Associate Professor Joan Heath received her undergraduate and PhD degrees in Cambridge, England, where she studied the role of osteoblast-osteoclast interactions and matrix metalloproteinase activity in the breakdown of bone. After post-doctoral positions in bone biology and osteoporosis research at the Merck Sharp and Dohme Research Laboratories in Philadelphia, USA and St. Vincent’s Institute for Medical Research in Melbourne, Australia, Joan joined the Melbourne-Parkville Branch of the Ludwig Institute for Cancer Research and switched her focus to colon cancer, becoming joint-head of the Colon Molecular and Cell Biology laboratory in 1998. Shortly after this time she adopted the zebrafish as a vertebrate model in which to discover genes with functions in intestinal development that may also be critical for the development and progression of colon cancer. In October 2012 she moved her laboratory to the Walter and Eliza Hall Institute of Medical Research in Melbourne, where she is a member of the Development and Cancer Division.
Coriobacteriia associated with the gut microbiota
Effect of gut-derived microbial metabolites on host health
Use of in vitro systems to study diet–microbiome interactions
Dr. Sushil Kumar is a Research Assistant professor at the Oregon Health & Science University (OHSU), Portland Oregon. He obtained his PhD from Max Planck Institute for biochemistry, Munich Germany where he worked in supervision of Prof. Axel Ullrich for studying cancer cell signaling. He did his postdoctoral work in Prof. Reto Schwendener’s laboratory at University of Zurich where he developed liposomal drugs for targeted delivery of payloads to macrophages as novel cancer therapy approach. He joined OHSU in 2012 in Prof. Lisa Coussens' laboratory where he has continued his research for studying cancer inflammation and developing immunotherapeutic approaches for cancer. He is employing ex vivo as well as mouse models for understanding immune cell phenotype for analyzing their role in cancer progression and developing novel therapeutics as well as biomarkers for cancer.
Yeong Yeh Lee, MD, PhD, FACP, FRCP, FACG. He is Professor of Medicine and Consultant of Gastroenterology, Hepatology & Internal Medicine with the School of Medical Sciences, Universiti Sains Malaysia. Dr. Lee is particularly interested in neurogastroenterology & functional gastrointestinal diseases. He is also the editor of BMC Gastroenterology, Journal of Royal College of Physicians of Edinburgh (JRCPE) and Malaysian Journal of Medical Sciences (MJMS).
Professor of Pharmacology and Toxicology, Zunyi Medical College, China.

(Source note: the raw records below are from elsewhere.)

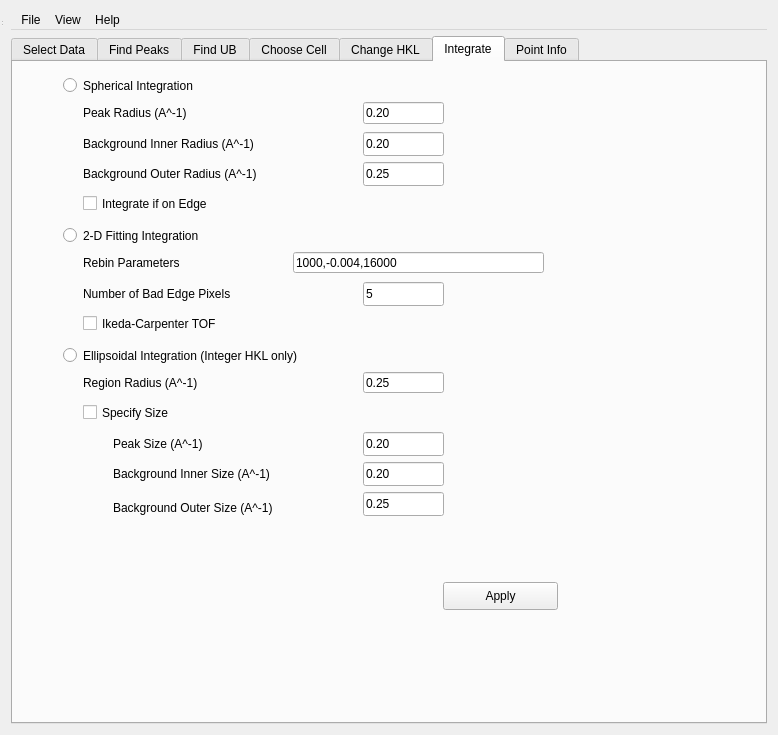
First picture: the form in Code/Mantid/MantidQt/CustomInterfaces/inc/MantidQtCustomInterfaces/MantidEV.ui, repository mantidproject/mantid, before the edit.
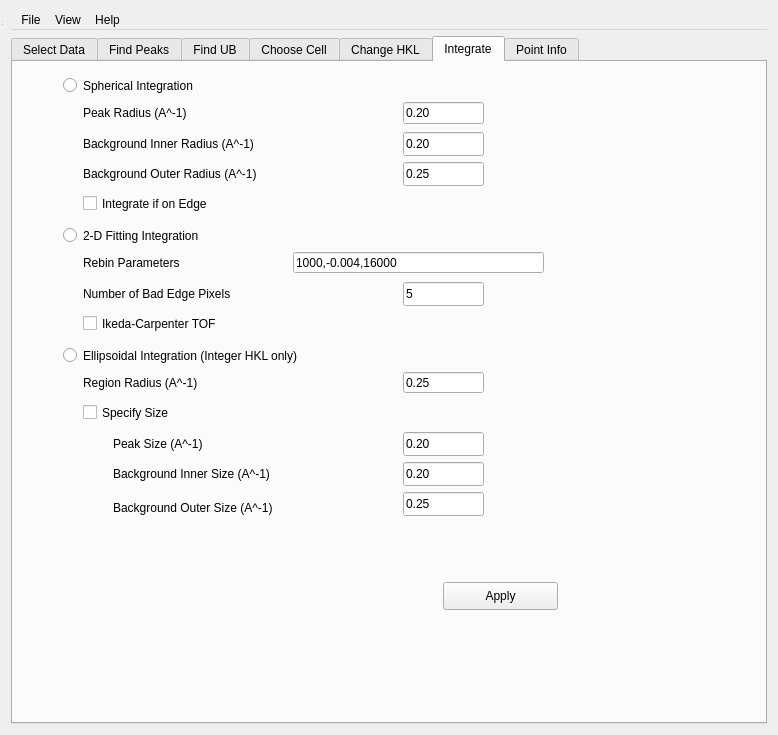
Second picture: the form after the edit. The open tabs and pages were chosen to show the change.

Commit message:
RE 6901 MantidEV usability
Minor change to .ui file, to fix layout on some
systems after adding (A^-1) to appropriate labels
on the Integrate tab.

refs #6901

```diff
--- a/Code/Mantid/MantidQt/CustomInterfaces/inc/MantidQtCustomInterfaces/MantidEV.ui
+++ b/Code/Mantid/MantidQt/CustomInterfaces/inc/MantidQtCustomInterfaces/MantidEV.ui
@@ -1300,7 +1300,7 @@
       <widget class="QLineEdit" name="RegionRadius_ledt">
        <property name="geometry">
         <rect>
-         <x>350</x>
+         <x>390</x>
          <y>310</y>
          <width>81</width>
          <height>21</height>
@@ -1326,7 +1326,7 @@
       <widget class="QLineEdit" name="PeakSize_ledt">
        <property name="geometry">
         <rect>
-         <x>350</x>
+         <x>390</x>
          <y>370</y>
          <width>81</width>
          <height>24</height>
@@ -1354,7 +1354,7 @@
         <rect>
          <x>100</x>
          <y>400</y>
-         <width>241</width>
+         <width>281</width>
          <height>24</height>
         </rect>
        </property>
@@ -1365,7 +1365,7 @@
       <widget class="QLineEdit" name="BackgroundInnerSize_ledt">
        <property name="geometry">
         <rect>
-         <x>350</x>
+         <x>390</x>
          <y>400</y>
          <width>81</width>
          <height>24</height>
@@ -1380,7 +1380,7 @@
         <rect>
          <x>100</x>
          <y>430</y>
-         <width>241</width>
+         <width>281</width>
          <height>31</height>
         </rect>
        </property>
@@ -1391,7 +1391,7 @@
       <widget class="QLineEdit" name="BackgroundOuterSize_ledt">
        <property name="geometry">
         <rect>
-         <x>350</x>
+         <x>390</x>
          <y>430</y>
          <width>81</width>
          <height>24</height>
@@ -1432,7 +1432,7 @@
         <rect>
          <x>70</x>
          <y>220</y>
-         <width>271</width>
+         <width>291</width>
          <height>24</height>
         </rect>
        </property>
@@ -1443,7 +1443,7 @@
       <widget class="QLineEdit" name="NBadEdgePixels_ledt">
        <property name="geometry">
         <rect>
-         <x>350</x>
+         <x>390</x>
          <y>220</y>
          <width>81</width>
          <height>24</height>
@@ -1471,7 +1471,7 @@
         <rect>
          <x>70</x>
          <y>40</y>
-         <width>211</width>
+         <width>261</width>
          <height>22</height>
         </rect>
        </property>
@@ -1482,7 +1482,7 @@
       <widget class="QLineEdit" name="PeakRadius_ledt">
        <property name="geometry">
         <rect>
-         <x>350</x>
+         <x>390</x>
          <y>40</y>
          <width>81</width>
          <height>22</height>
@@ -1497,7 +1497,7 @@
         <rect>
          <x>70</x>
          <y>70</y>
-         <width>281</width>
+         <width>311</width>
          <height>24</height>
         </rect>
        </property>
@@ -1508,7 +1508,7 @@
       <widget class="QLineEdit" name="BackgroundInnerRadius_ledt">
        <property name="geometry">
         <rect>
-         <x>350</x>
+         <x>390</x>
          <y>70</y>
          <width>81</width>
          <height>24</height>
@@ -1523,7 +1523,7 @@
         <rect>
          <x>70</x>
          <y>100</y>
-         <width>261</width>
+         <width>311</width>
          <height>24</height>
         </rect>
        </property>
@@ -1534,7 +1534,7 @@
       <widget class="QLineEdit" name="BackgroundOuterRadius_ledt">
        <property name="geometry">
         <rect>
-         <x>350</x>
+         <x>390</x>
          <y>100</y>
          <width>81</width>
          <height>24</height>
```
Left out of the diff: 6 changed lines with no effect on the pictures.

Editorial Board position on several journals such as Toxicological Sciences, Environmental Health Perspective. Recognized by Elsevier journals and EHP as "top reviewer" in 2012 in the field of Pharmacology and Toxicology
Veronika Lukacs-Kornek, is a Junior professor for molecular immunology and gastroenterology at the University of Saarland, Germany and the Sofja Kovalevskaja Award winner in 2012 (Alexander von Humboldt Foundation).

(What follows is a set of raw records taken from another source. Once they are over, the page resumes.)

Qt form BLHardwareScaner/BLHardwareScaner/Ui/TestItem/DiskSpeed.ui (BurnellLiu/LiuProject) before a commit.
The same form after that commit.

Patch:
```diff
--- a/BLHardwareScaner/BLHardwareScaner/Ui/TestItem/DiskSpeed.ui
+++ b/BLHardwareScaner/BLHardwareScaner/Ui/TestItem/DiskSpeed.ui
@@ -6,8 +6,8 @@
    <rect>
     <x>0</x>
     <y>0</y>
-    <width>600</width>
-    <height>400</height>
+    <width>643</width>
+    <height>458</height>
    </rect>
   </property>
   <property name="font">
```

Research field includes dendritic cell biology, antigen presentation, immunoregulatory circuits operating in secondary lymphoid organs and the study of stromal cell-immune cell interactions.
Professor and Chairperson, Departments of Molecular Cell Physiology and Bio-Ionomics, Graduate School of Medical Science, Kyoto Prefectural University of Medicine, Japan. President of The Physiological Society of Japan. Chief Editor, Journal of Physiological Sciences; Editor, Springer Plus; Editor of Frontiers in Physiology
Assistant professor of Human Nutrition, School of Medicine and Psychology, Department of Clinical and Molecular Medicine, "La Sapienza" University, Rome, Italy. PhD in Biology and Pathology of Ageing and member of the European Association for the Study of Diabetes (EASD). Research areas: Diabetes, Endocrinology and Metabolism.
Professor at the school of Pediatrics - Univ. Turin. Studying nutrition, metabolism of infancy in particular hormones such as Leptin, IGF-1, Ghrelin, Adiponectin. Takes interest in gastrointestinal and nutritional disorders. He studies in detail some aspects of gut microbiota of colicky infants such low level of lactobacilli and increased concentration of E.Coli. Performed relevant research on the effect of probiotics on colicky infants. Author of more than 100 scientific reports.